But the damage to trans-Atlantic ties is unlikely to endure, for the simple reason that Europeans have no real alternative to the U.S. security umbrella, and they show no real interest in providing one for themselves. The reality is that Europe is likely to learn an altogether different lesson from the Afghanistan war, namely that it is better off not venturing out into the world in search of demons to fight—and nations to build.
This is all the more probable given the radical changes that Europe has undergone in the 20 years since the beginning of the war in Afghanistan. For the first decade thereafter, the EU portrayed itself as a different and novel kind of global power, one that advanced its interests by the force of attraction rather than coercion, based on openness and integration within, and engagement without.
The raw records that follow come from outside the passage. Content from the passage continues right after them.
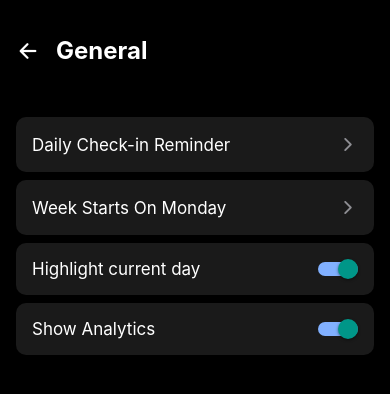
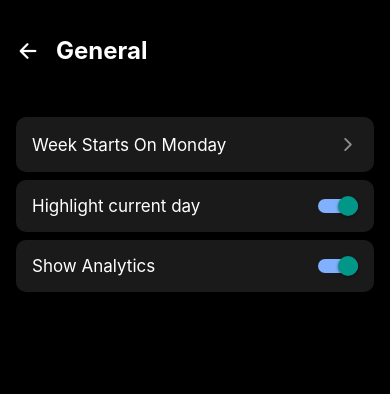
Before and after one commit to mhasnu7/HabitAnchor, a React Native app: screen /GeneralSettings in a window 390 px wide. Shown: the top 394 px of the page. Built offline with nearby package versions, Linux system fonts and the light colour scheme; what react-native-worklets would draw is missing.

Commit message:
Refactor settings and habit card styles

```diff
--- a/src/components/HabitCard.tsx
+++ b/src/components/HabitCard.tsx
@@ -82,6 +82,7 @@ const styles = StyleSheet.create({
     borderRadius: 12,
     padding: 10,
     marginBottom: 12,
+    width: '100.50%', // Increased width to accommodate more text
   },
   header: {
     flexDirection: 'row',
--- a/src/screens/GeneralSettingsScreen.tsx
+++ b/src/screens/GeneralSettingsScreen.tsx
@@ -36,10 +36,6 @@ const GeneralSettingsScreen = ({ navigation }: GeneralSettingsScreenProps) => {
       </View>
       <ScrollView>
         <View style={styles.section}>
-          <TouchableOpacity style={[styles.itemContainer, { backgroundColor: theme.cardBackground }]} onPress={() => navigation.navigate('DailyCheckInReminder')}>
-            <Text style={[styles.itemTitle, { color: theme.text }]}>Daily Check-in Reminder</Text>
-            <Icon name="chevron-forward" size={20} color={theme.arrow} />
-          </TouchableOpacity>
           <TouchableOpacity style={[styles.itemContainer, { backgroundColor: theme.cardBackground }]} onPress={toggleWeekStartsOnMonday}>
             <Text style={[styles.itemTitle, { color: theme.text }]}>Week Starts On Monday</Text>
             <Icon name="chevron-forward" size={20} color={theme.arrow} />
--- a/src/screens/SettingsScreen.tsx
+++ b/src/screens/SettingsScreen.tsx
@@ -30,10 +30,10 @@ const SettingsScreen = ({ navigation }: SettingsScreenProps) => {
       </View>
       <ScrollView>
         <View style={styles.section}>
+          <SettingItem icon="color-palette-outline" iconBackgroundColor="#007AFF" title="Theme" onPress={() => navigation.navigate('ThemeSelection')} />
           <SettingItem icon="wrench" iconBackgroundColor="#8e8e93" title="General" onPress={() => navigation.navigate('GeneralSettings')} />
-          <SettingItem icon="notifications-outline" iconBackgroundColor="#FF9500" title="Daily Check-In Reminders" onPress={() => navigation.navigate('DailyCheckInReminder')} />
-          <SettingItem icon="color-palette-outline" iconBackgroundColor="#007AFF" title="Theme" onPress={() => navigation.navigate('ThemeSelection')} />
           <SettingItem icon="archive-outline" iconBackgroundColor="#5856D6" title="Archived Habits" onPress={() => navigation.navigate('ArchivedHabits')} />
+          <SettingItem icon="notifications-outline" iconBackgroundColor="#FF9500" title="Reminders" onPress={() => navigation.navigate('DailyCheckInReminder')} />
         </View>
         <View style={styles.section}>
           <Text style={[styles.sectionTitle, { color: theme.subtleText }]}>About</Text>
--- a/src/styles/DailyCheckInReminderScreenStyles.ts
+++ b/src/styles/DailyCheckInReminderScreenStyles.ts
@@ -4,7 +4,7 @@ const styles = StyleSheet.create({
   container: {
     flex: 1,
     backgroundColor: '#000',
-    padding: 20,
+    padding: 45,
   },
   header: {
     flexDirection: 'row',
```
That changed markedly in the years following the European debt crisis, but even so, when Hungarian Prime Minister Viktor Orban first sealed his country’s borders to asylum-seekers at the height of the 2015 migration crisis, the initial reaction across most of Europe was outrage.
Fast forward six years and, as Aris Roussinos noted recently, building walls is now Europe’s first instinct when it comes to addressing migration. That is almost certain to be the reaction to the outflow of Afghans fleeing Taliban rule that will soon begin arriving at Europe’s frontiers.
A decade and more ago, former French Foreign Minister Hubert Vedrine was fond of saying, “Europe must choose between becoming a global power or an enormous Switzerland.” At the time, when the promise of globalization seemed like a worthy prize to defend against the transnational threats emerging from fragile states like Afghanistan at the periphery, the choice seemed obvious: Europe must relearn the language of hard power.
In the aftermath of the collective Western failures in Iraq, Libya, Somalia, the Sahel, the Central African Republic and now Afghanistan, and in a moment when the biggest transnational threat—climate change—has emerged not from the periphery, but from the heart of the developed West, there is less enthusiasm for shaping distant events by force of arms. A more likely scenario, then, is the emergence of a walled-off Fortress Europe, one that opens its gates to business travelers and wealthy tourists, but few others.
If so, Afghanistan will not have been the sole cause, or even perhaps the most important one. But it certainly contributed to Europe’s transformation from a power seeking to attract and even heal the world, to a power seeking to protect itself from the world.